Like a bad nightmare, the vampire known as the oil processing fee is back for the upcoming legislative session. The proposed constitutional amendment, which Louisiana’s Long-ite populists believe will solve all of Louisiana’s fiscal problems, has been prefiled by Representative Harold Ritchie (D-Bogalusa) and Senator Ben Nevers (D-Bogalusa).
The bills, HB55 and SB15, would place a 4% tax on all oil, natural gas, and hydrocarbons processed in the state of Louisiana starting in 2016. The oil wells with minimal oil production capabilities would be exempt from the tax and there would be a credit for those who pay severance tax in Louisiana and any other state in the Union.
The bills would create a new dedicated fund, the Hydrocarbon Facilities Tax Fund, that would be used for higher education, health care, universal pre-K, pay down the state employees’ retirement fund, and for transportation. There’s one additional kicker, once the state employees’ retirement has been taken care of, the money would be used to reduce the state income tax.

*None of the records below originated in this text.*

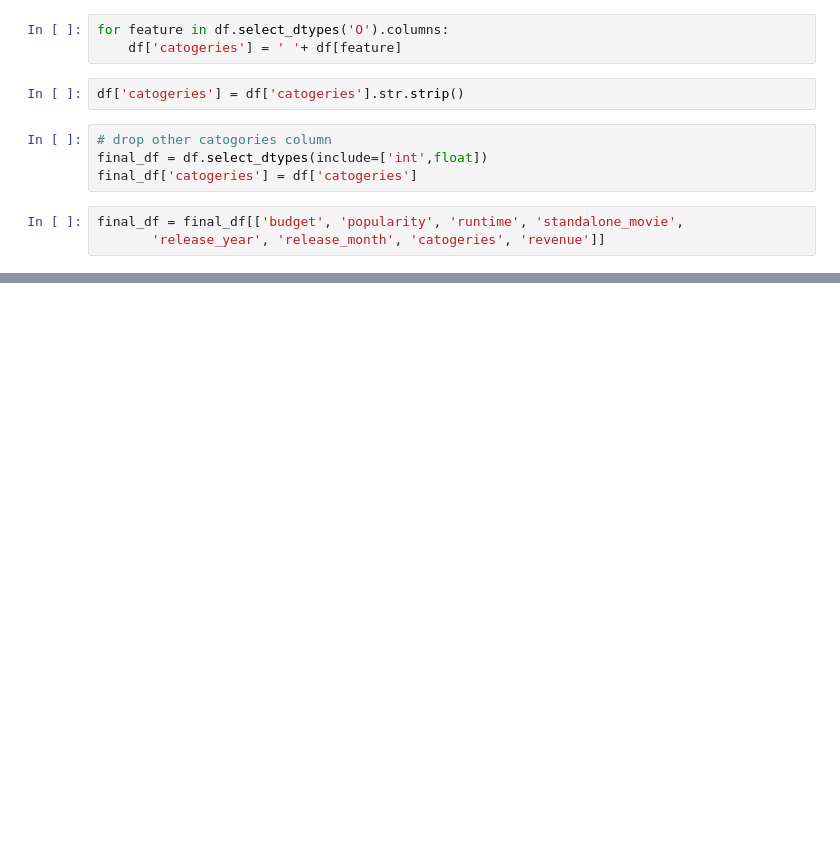
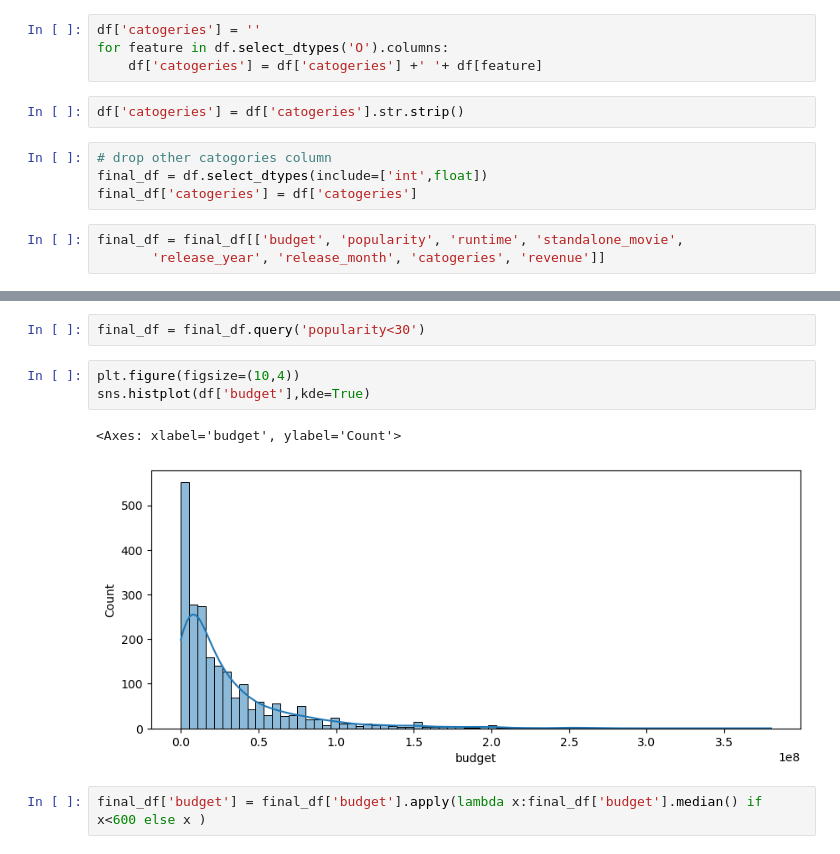
Before and after one commit to abdulvajid1/TMBD-MOVIE-REVENUE-PREDICTION, a Jupyter notebook: notebook.ipynb, the cells around one changed output, grey strips where cells are left out. Cells and saved outputs as stored; diff of their text form; blank space fills up the shorter version.

```diff
--- a/notebook.ipynb
+++ b/notebook.ipynb
@@ -318,6 +351,7 @@ df.select_dtypes('O').sample(1)
 # %%
+df['catogeries'] = ''
 for feature in df.select_dtypes('O').columns:
-    df['catogeries'] = ' '+ df[feature]
+    df['catogeries'] = df['catogeries'] +' '+ df[feature]
 # %%
 df['catogeries'] = df['catogeries'].str.strip()
 # %%
@@ -329,0 +418,10 @@ final_df = final_df[['budget', 'popularity', 'runtime', 'standalone_movie',
+# %%
+final_df = final_df.query('popularity<30')
+# %%
+plt.figure(figsize=(10,4))
+sns.histplot(df['budget'],kde=True)
+# %% [output]
+<Axes: xlabel='budget', ylabel='Count'>
+[figure, added]
+# %%
+final_df['budget'] = final_df['budget'].apply(lambda x:final_df['budget'].median() if x<600 else x )
```
Also changed, not shown: parts of 23 cells of this notebook.
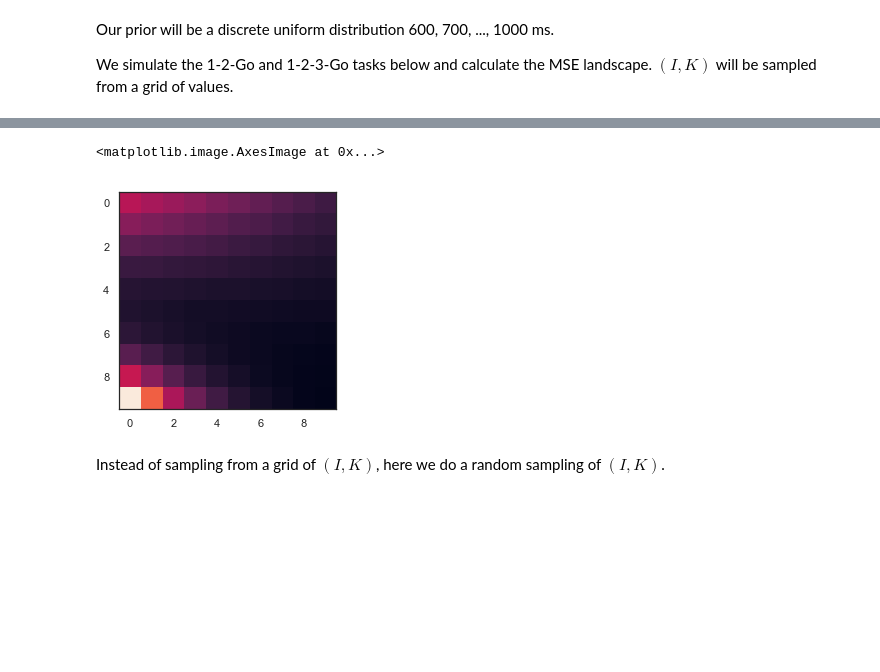
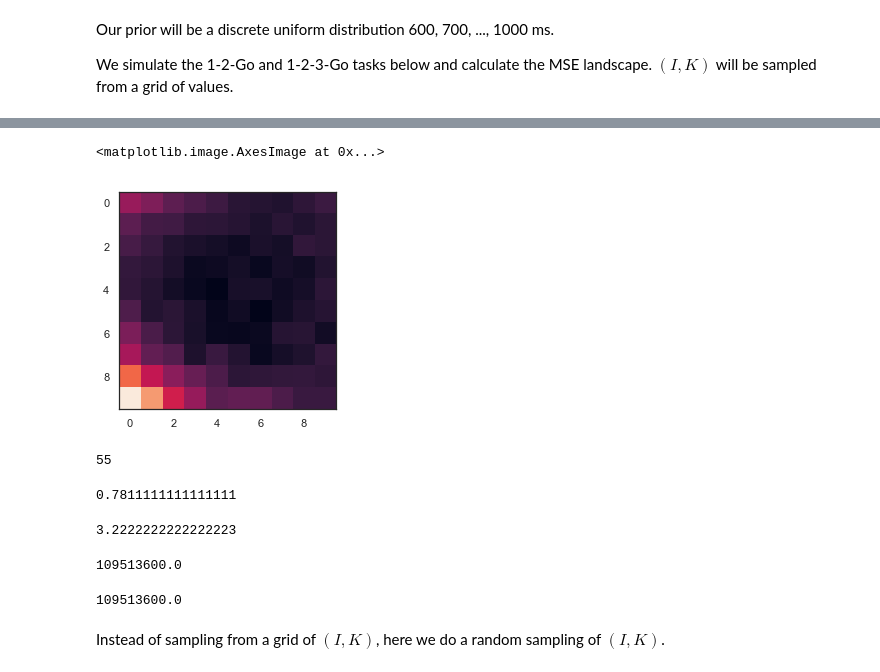
Before and after one commit to jazlab/SE_NL_MJ_2020, a Jupyter notebook: integrator_feedback_circuit.ipynb, the cells around one changed output, grey strips where cells are left out. Saved outputs shown, nothing was run; the diff lists cells and outputs as text; code cells hidden in the pictures; blank space fills up the shorter version.

```diff
--- a/integrator_feedback_circuit.ipynb
+++ b/integrator_feedback_circuit.ipynb
@@ -281,12 +277,12 @@ array([194., 157., 118., 179., 191., 155.])
 # %%
-sigma = 0.0166
-I = 0.7966163348999331
-K = 1.5836092260535015
-duration = 1000
+sigma = 0.01
+I = 0.77
+K = 5.0
+duration = 400
 
 #ulst, vlst, ylst, Ilst, siglst, ylst2 = simulate_trial(nstages=3, sigma=sigma, K=K, initI=0.766)
 np.random.seed(2018)
-ulst, vlst, ylst, Ilst, siglst, ylst2 = simulate_trial(ntrials=300, nstages=3, duration=duration, sigma=sigma,
+ulst, vlst, ylst, Ilst, siglst, ylst2 = simulate_trial(ntrials=300, nstages=4, duration=duration, sigma=sigma,
                                                        K=K, initI=I)
 plot_simulation_parallel(ulst, vlst, ylst, Ilst, siglst, PARAMS_DICT)
 
@@ -296,7 +292,7 @@ times = times[(times > 0) & (times != np.inf)]
 print('Mean decision time is ', np.mean(times))
 
 # Save the parameters in a .mat file
-#scipy.io.savemat('PlotTools/uv_simulation_data012619_K3_164_I0_7825_s0_0136_1000ms.mat', {'ulst': ulst, 'vlst': vlst, 'ylst': ylst,
+#scipy.io.savemat('PlotTools/uv_simulation_data020819_K5_00_I0_77_s0_01_400ms.mat', {'ulst': ulst, 'vlst': vlst, 'ylst': ylst,
 #                                                  'Ilst': Ilst, 'siglst': siglst, 'PARAMS': PARAMS_DICT,
 #                                                   'sigma': sigma, 'K': K, 'I': I})
 # %% [output]
@@ -368,21 +300,0 @@ Text(0, 0.5, '$\\sigma$')
-# %%
-rmselst = np.sqrt((meanlst - 60) ** 2 + varlst**2)
-
-fig, ax = plt.subplots(1, 6, figsize=(15, 5))
-for i in range(6):
-    sq_bias = (meanlst[i]-400)**2
-    biasid = np.argmin(sq_bias)
-    varid = np.argmin(varlst[i])
-    ax[i].plot(Klst, varlst[i], color='b', label='Std. Dev.')
-    ax[i].plot(Klst, meanlst[i] - 60, color='g', label='Bias')
-    ax[i].plot(Klst, rmselst[i], color='k', label='Bias + var')
-    #ax[i].set_ylim((-5, 10))
-    ax[i].set_xlabel(r'$K$')
-    ax[i].set_title(r'$\sigma=$' + str(np.round(sigma_lst[i], 3)))
-    ax[i].hlines(0, min(Klst), max(Klst), linestyles='--')
-    #ax[i-1].axvline(x=Klst[biasid], linestyle='--', color='g')
-    #ax[i-1].axvline(x=Klst[varid], linestyle='--', color='b')
-
-ax[0].set_ylabel('Bias and Std. Dev')
-ax[0].legend(loc='lower left');
-#save_safe('bias_variance_sigma_sigma.pdf')
@@ -466,12 +313,12 @@ durations = np.linspace(600, 1000, 5)
 prod_time_lst = []
 prod_var_lst = []
 
-sigma_lst = np.linspace(0.005, 0.03, 6)
+sigma_lst = [0.02] #np.linspace(0.005, 0.03, 6)
 
 nK = 10
 nI = 10
-Klst = np.linspace(2, 3.5, nK)
-initIlst = np.linspace(0.83, 0.86, nI)
+Klst = np.linspace(2, 5, nK)
+initIlst = np.linspace(0.775, 0.785, nI)
 MSELST = []
 
 for id_s, sigma in enumerate(sigma_lst):
@@ -484,14 +331,14 @@ for id_s, sigma in enumerate(sigma_lst):
             for k, dur in enumerate(durations):
                 #print('Doing time #', i, '=', time)
 
-                ulst, vlst, ylst, Ilst, siglst, ylst2 = simulate_trial(ntrials=1000, nstages=3,
+                ulst, vlst, ylst, Ilst, siglst, ylst2 = simulate_trial(ntrials=10000, nstages=4,
                                                                        duration=dur, sigma=sigma, K=K, initI=I)
 
                 Ylst2 = np.array(ylst2)
                 times = get_times_lst_from_y(np.array(Ylst2))
                 times = times[(times > 0) & (times != np.inf)]
 
-                mse_total += np.sum((times * 10 - time)**2)
+                mse_total += np.sum((times * 10 - dur)**2)
 
             mse_lst[i][j] = mse_total
             print('I = ', I, 'K = ', K, 'Total MSE = ', np.sqrt(np.mean(mse_total)))
@@ -519,10 +366,30 @@ scipy.io.savemat('PlotTools/IK_relationship_sigma_0-02_102918_1000trials.mat', {
                                                           'Klst': Klst,
                                                           'Ilst': initIlst})
 # %%
-plt.imshow(MSELST[1])
+plt.imshow(MSELST[0])
 # %% [output]
 <matplotlib.image.AxesImage at 0x...>
-[figure, old version]
+[figure, new version]
+# %%
+np.argmin(MSELST[5])
+# %% [output]
+55
+# %%
+initIlst[5]
+# %% [output]
+0.7811111111111111
+# %%
+Klst[5]
+# %% [output]
+3.2222222222222223
+# %%
+MSELST[5][5, 5]
+# %% [output]
+109513600.0
+# %%
+np.min(MSELST[5])
+# %% [output]
+109513600.0
 # %% [markdown]
 Instead of sampling from a grid of $(I, K)$, here we do a random sampling of $(I, K)$.
 # %%
```
Also changed, not shown: parts of 12 cells of this notebook.
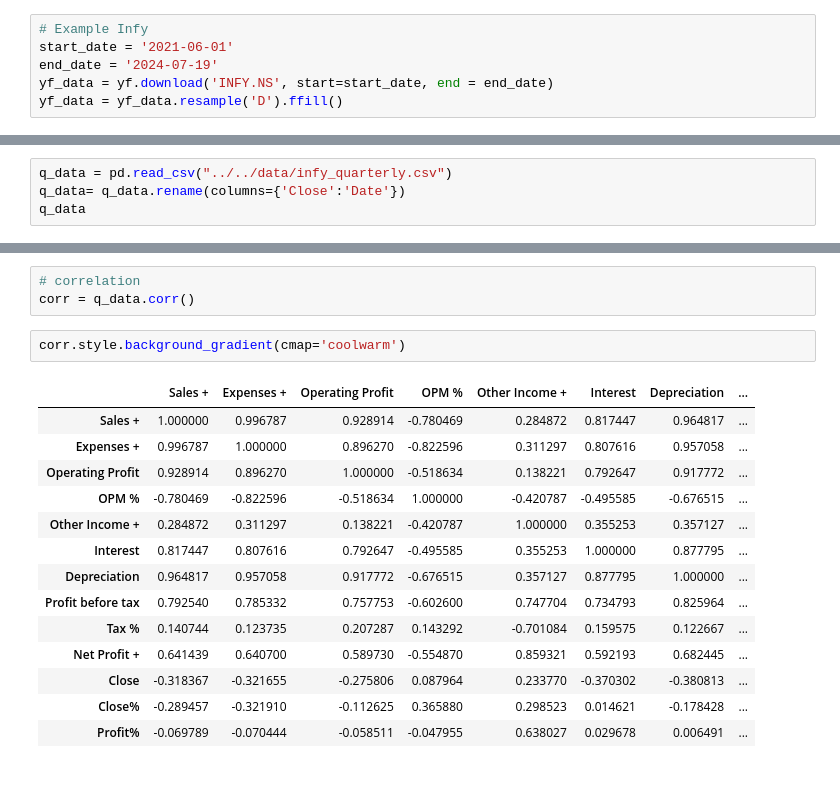
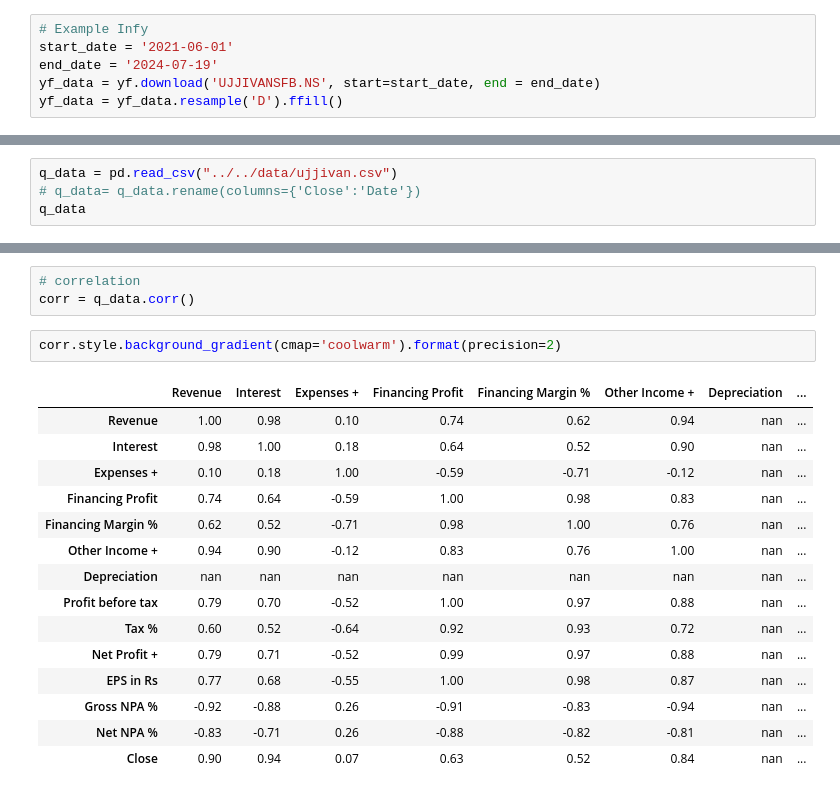
Before and after one commit to isouravsharma/Fin, a Jupyter notebook: Fundamental/Quater_vs_price.ipynb, the cells around one changed output, grey strips where cells are left out. Cells and saved outputs as stored; diff of their text form.

```diff
--- a/Fundamental/Quater_vs_price.ipynb
+++ b/Fundamental/Quater_vs_price.ipynb
@@ -10,7 +10,7 @@ from pandas.plotting import scatter_matrix
 # Example Infy
 start_date = '2021-06-01'
 end_date = '2024-07-19'
-yf_data = yf.download('INFY.NS', start=start_date, end = end_date)
+yf_data = yf.download('UJJIVANSFB.NS', start=start_date, end = end_date)
 yf_data = yf_data.resample('D').ffill()
 # %% [output]
 [*********************100%%**********************]  1 of 1 completed
@@ -33,6 +33,6 @@ yf_data
 1144 rows × 6 columns
 # %%
-q_data = pd.read_csv("../../data/infy_quarterly.csv")
-q_data= q_data.rename(columns={'Close':'Date'})
+q_data = pd.read_csv("../../data/ujjivan.csv")
+# q_data= q_data.rename(columns={'Close':'Date'})
 q_data
 # %% [output]
@@ -86,22 +86,23 @@ q_data = q_data.drop(columns=["Date"])
 # correlation
 corr = q_data.corr()
 # %%
-corr.style.background_gradient(cmap='coolwarm')
+corr.style.background_gradient(cmap='coolwarm').format(precision=2)
 # %% [output]
-|  | Sales + | Expenses + | Operating Profit | OPM % | Other Income + | Interest | Depreciation | ... |
-| Sales + | 1.000000 | 0.996787 | 0.928914 | -0.780469 | 0.284872 | 0.817447 | 0.964817 | ... |
-| Expenses + | 0.996787 | 1.000000 | 0.896270 | -0.822596 | 0.311297 | 0.807616 | 0.957058 | ... |
-| Operating Profit | 0.928914 | 0.896270 | 1.000000 | -0.518634 | 0.138221 | 0.792647 | 0.917772 | ... |
-| OPM % | -0.780469 | -0.822596 | -0.518634 | 1.000000 | -0.420787 | -0.495585 | -0.676515 | ... |
-| Other Income + | 0.284872 | 0.311297 | 0.138221 | -0.420787 | 1.000000 | 0.355253 | 0.357127 | ... |
-| Interest | 0.817447 | 0.807616 | 0.792647 | -0.495585 | 0.355253 | 1.000000 | 0.877795 | ... |
-| Depreciation | 0.964817 | 0.957058 | 0.917772 | -0.676515 | 0.357127 | 0.877795 | 1.000000 | ... |
-| Profit before tax | 0.792540 | 0.785332 | 0.757753 | -0.602600 | 0.747704 | 0.734793 | 0.825964 | ... |
-| Tax % | 0.140744 | 0.123735 | 0.207287 | 0.143292 | -0.701084 | 0.159575 | 0.122667 | ... |
-| Net Profit + | 0.641439 | 0.640700 | 0.589730 | -0.554870 | 0.859321 | 0.592193 | 0.682445 | ... |
-| Close | -0.318367 | -0.321655 | -0.275806 | 0.087964 | 0.233770 | -0.370302 | -0.380813 | ... |
-| Close% | -0.289457 | -0.321910 | -0.112625 | 0.365880 | 0.298523 | 0.014621 | -0.178428 | ... |
-| Profit% | -0.069789 | -0.070444 | -0.058511 | -0.047955 | 0.638027 | 0.029678 | 0.006491 | ... |
+|  | Revenue | Interest | Expenses + | Financing Profit | Financing Margin % | Other Income + | Depreciation | ... |
+| Revenue | 1.00 | 0.98 | 0.10 | 0.74 | 0.62 | 0.94 | nan | ... |
+| Interest | 0.98 | 1.00 | 0.18 | 0.64 | 0.52 | 0.90 | nan | ... |
+| Expenses + | 0.10 | 0.18 | 1.00 | -0.59 | -0.71 | -0.12 | nan | ... |
+| Financing Profit | 0.74 | 0.64 | -0.59 | 1.00 | 0.98 | 0.83 | nan | ... |
+| Financing Margin % | 0.62 | 0.52 | -0.71 | 0.98 | 1.00 | 0.76 | nan | ... |
+| Other Income + | 0.94 | 0.90 | -0.12 | 0.83 | 0.76 | 1.00 | nan | ... |
+| Depreciation | nan | nan | nan | nan | nan | nan | nan | ... |
+| Profit before tax | 0.79 | 0.70 | -0.52 | 1.00 | 0.97 | 0.88 | nan | ... |
+| Tax % | 0.60 | 0.52 | -0.64 | 0.92 | 0.93 | 0.72 | nan | ... |
+| Net Profit + | 0.79 | 0.71 | -0.52 | 0.99 | 0.97 | 0.88 | nan | ... |
+| EPS in Rs | 0.77 | 0.68 | -0.55 | 1.00 | 0.98 | 0.87 | nan | ... |
+| Gross NPA % | -0.92 | -0.88 | 0.26 | -0.91 | -0.83 | -0.94 | nan | ... |
+| Net NPA % | -0.83 | -0.71 | 0.26 | -0.88 | -0.82 | -0.81 | nan | ... |
+| Close | 0.90 | 0.94 | 0.07 | 0.63 | 0.52 | 0.84 | nan | ... |
 # %%
 q_data
 # %% [output]
```
Also changed, not shown: parts of 12 cells of this notebook, 1 other file.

As enticing as the oil processing fee is, especially to Louisianians who don’t work and live in areas with oil refineries, it’s an awful idea. Putting aside the fact that many of the refineries would simply move to Texas and other states in the Gulf South and that oil would start being imported through Texas instead of Port Fourchon, the oil processing tax would make many of Louisiana’s budget problems worse.
For starters, we can all agree that the last thing Louisiana needs is yet another dedicated fund. This constitutional amendment would create another dedicated fund and further take away the ability of the legislature to allocate scare budget resources.
Also, these bills reinforce the illusion that Louisiana has a revenue problem. With a $25 billion budget, this state does not have a revenue problem. What Louisiana has is a spending problem.
Here’s another point that needs to be made. Do we really want Louisiana to be a Venezuela or a Saudi Arabia where we are overwhelmingly reliant on oil as our primary source of revenue? One day, that oil will run out and when that happens, Louisiana will be SOL. Here’s another thing the oil processing tax advocates need to consider. The chief target of an oil processing tax is imported foreign oil. However, oil imports have been falling since 2004.
Thankfully this constitutional amendment has little chance of passage for a couple of simple reasons. The first reason is the President of the Senate, John Alario, is from the Westbank, which has lots of oil refineries. The second reason is that the Speaker of the House, Chuck Kleckey, is from Lake Charles, which is another oil rich area. Nearly the entire Southwest Louisiana, River Parishes, New Orleans, and Baton Rouge delegations will kill these amendments.
But like a vampire, this oil processing fee idea just won’t die. It’s always easy to promise a free lunch and foreign oil is easy to demagogue.